*Your task*
Would you please copy each line below that includes the string "group"?

*Material to process*
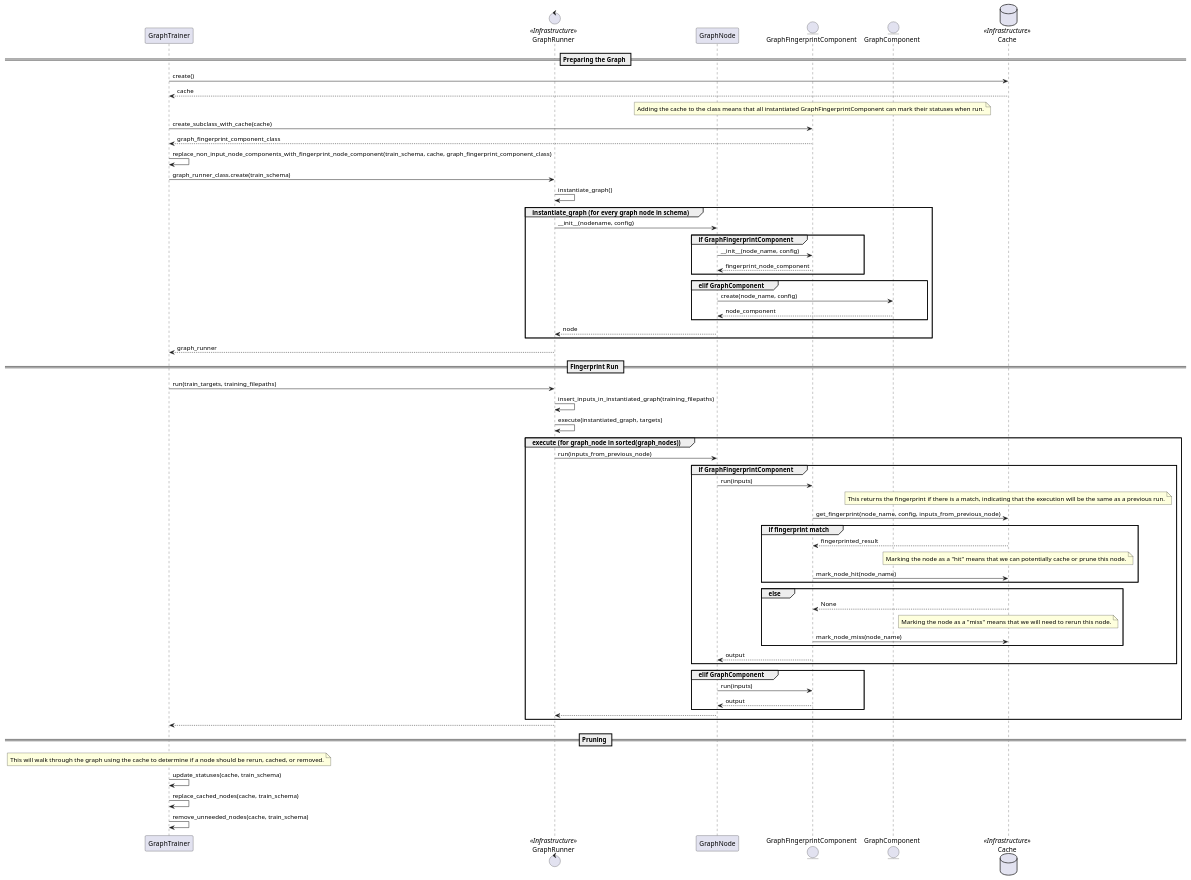
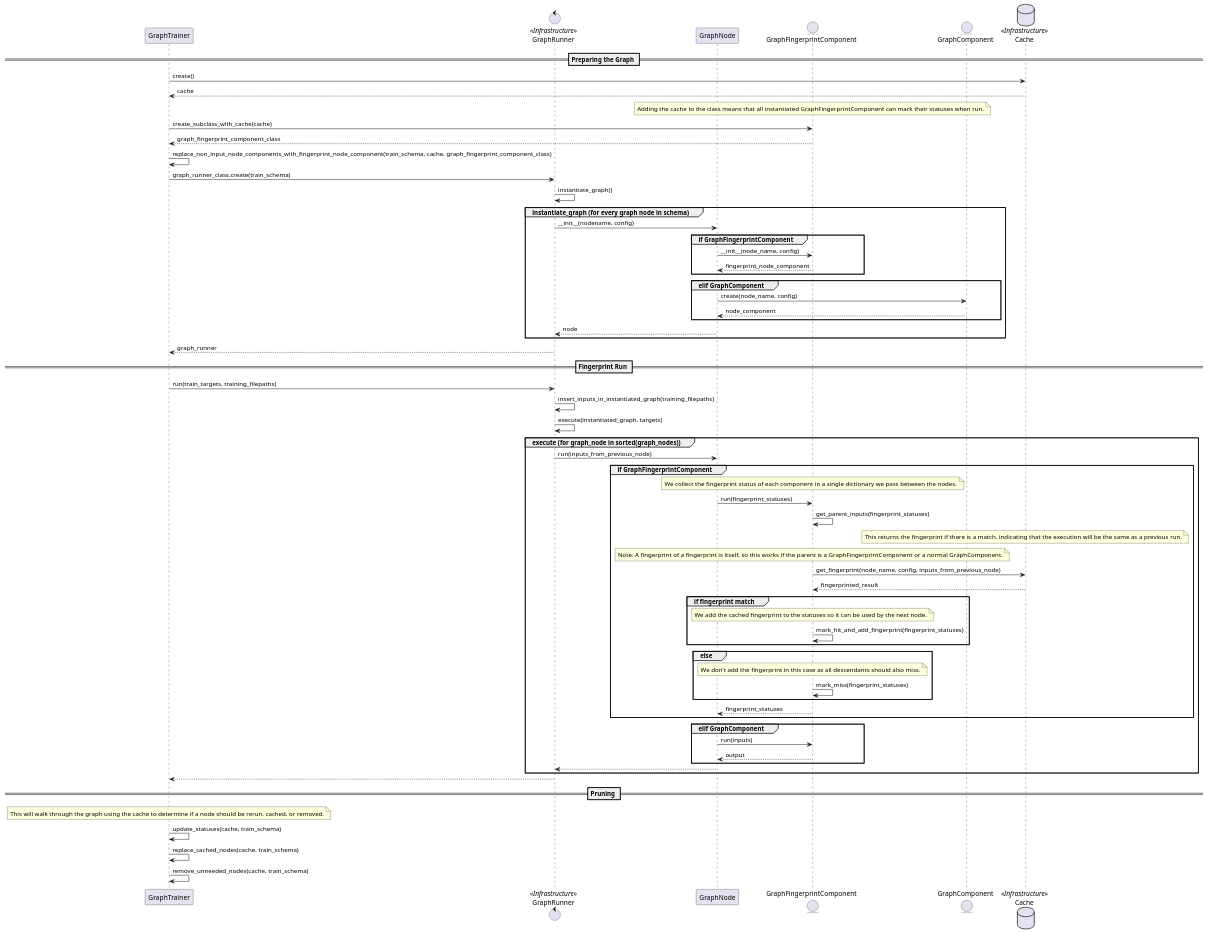
The diagram in fingerprint_and_prune.plantuml (RasaHQ/rasa), drawn with PlantUML before and after one commit. The commit also changed 4 other files, not shown here.

```diff
--- a/fingerprint_and_prune.plantuml
+++ b/fingerprint_and_prune.plantuml
@@ -2,94 +2,90 @@
 @startuml Fingerprint Run and Graph Pruning
 
 
-'TODO:
-'don't add to cache class, create object or dynamic subclass
-' create -> init
-' storage?
 
 participant GraphTrainer order 3
 
 control GraphRunner <<Infrastructure>> order 5
 participant GraphNode order 7
 entity GraphFingerprintComponent order 8
 entity GraphComponent order 9
 database Cache <<Infrastructure>> order 10
 
 == Preparing the Graph ==
 
 GraphTrainer -> Cache: create()
 GraphTrainer <-- Cache: cache
 note over GraphFingerprintComponent: Adding the cache to the class means that all instantiated GraphFingerprintComponent can mark their statuses when run.
 GraphTrainer -> GraphFingerprintComponent: create_subclass_with_cache(cache)
 GraphTrainer <-- GraphFingerprintComponent: graph_fingerprint_component_class
 
 GraphTrainer -> GraphTrainer: replace_non_input_node_components_with_fingerprint_node_component(train_schema, cache, graph_fingerprint_component_class)
 
 GraphTrainer -> GraphRunner: graph_runner_class.create(train_schema)
 
 GraphRunner -> GraphRunner: instantiate_graph()
 
 group instantiate_graph (for every graph node in schema)
 
     GraphRunner -> GraphNode: ~__init__(nodename, config)
 
     group if GraphFingerprintComponent
         GraphNode -> GraphFingerprintComponent: ~__init__(node_name, config)
         GraphNode <-- GraphFingerprintComponent: fingerprint_node_component
     end
     group elif GraphComponent
         GraphNode -> GraphComponent: create(node_name, config)
         GraphNode <-- GraphComponent: node_component
     end
     GraphRunner <-- GraphNode: node
 end
 
 
 GraphTrainer <-- GraphRunner: graph_runner
 
 == Fingerprint Run ==
 
 GraphTrainer -> GraphRunner: run(train_targets, training_filepaths)
 
 GraphRunner -> GraphRunner: insert_inputs_in_instantiated_graph(training_filepaths)
 
 GraphRunner -> GraphRunner: execute(instantiated_graph, targets)
 
 group execute (for graph_node in sorted(graph_nodes))
     GraphRunner -> GraphNode: run(inputs_from_previous_node)
 
-    'TODO: edge nodes are still GraphComponent
     group if GraphFingerprintComponent
-        GraphNode -> GraphFingerprintComponent: run(inputs)
-        'TODO: cache using component_name not node_name
+        note over GraphFingerprintComponent: We collect the fingerprint status of each component in a single dictionary we pass between the nodes.
+        GraphNode -> GraphFingerprintComponent: run(fingerprint_statuses)
+        GraphFingerprintComponent -> GraphFingerprintComponent: get_parent_inputs(fingerprint_statuses)
         note over Cache: This returns the fingerprint if there is a match, indicating that the execution will be the same as a previous run.
+        note over GraphFingerprintComponent: Note: A fingerprint of a fingerprint is itself, so this works if the parent is a GraphFingerprintComponent or a normal GraphComponent.
         GraphFingerprintComponent -> Cache: get_fingerprint(node_name, config, inputs_from_previous_node)
+        GraphFingerprintComponent <-- Cache: fingerprinted_result
         group if fingerprint match
-            GraphFingerprintComponent <-- Cache: fingerprinted_result
-            note over Cache: Marking the node as a "hit" means that we can potentially cache or prune this node.
-            GraphFingerprintComponent -> Cache: mark_node_hit(node_name)
+            note over GraphFingerprintComponent: We add the cached fingerprint to the statuses so it can be used by the next node.
+            GraphFingerprintComponent -> GraphFingerprintComponent: mark_hit_and_add_fingerprint(fingerprint_statuses)
         end
         group else
-            GraphFingerprintComponent <-- Cache: None
-            note over Cache: Marking the node as a "miss" means that we will need to rerun this node.
-            GraphFingerprintComponent -> Cache: mark_node_miss(node_name)
+            note over GraphFingerprintComponent: We don't add the fingerprint in this case as all descendants should also miss.
+            GraphFingerprintComponent -> GraphFingerprintComponent: mark_miss(fingerprint_statuses)
         end
-        GraphNode <-- GraphFingerprintComponent: output
+        GraphNode <-- GraphFingerprintComponent: fingerprint_statuses
     end
     group elif GraphComponent
         GraphNode -> GraphFingerprintComponent: run(inputs)
         GraphNode <-- GraphFingerprintComponent: output
     end
     GraphRunner <-- GraphNode
 end
 
 GraphTrainer <-- GraphRunner
 
 == Pruning ==
 
 note over GraphTrainer: This will walk through the graph using the cache to determine if a node should be rerun, cached, or removed.
 GraphTrainer -> GraphTrainer: update_statuses(cache, train_schema)
 GraphTrainer -> GraphTrainer: replace_cached_nodes(cache, train_schema)
 GraphTrainer -> GraphTrainer: remove_unneeded_nodes(cache, train_schema)
 
 @enduml
```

*Solution below*
 group instantiate_graph (for every graph node in schema)
     group if GraphFingerprintComponent
     group elif GraphComponent
 group execute (for graph_node in sorted(graph_nodes))
     group if GraphFingerprintComponent
         group if fingerprint match
         group else
     group elif GraphComponent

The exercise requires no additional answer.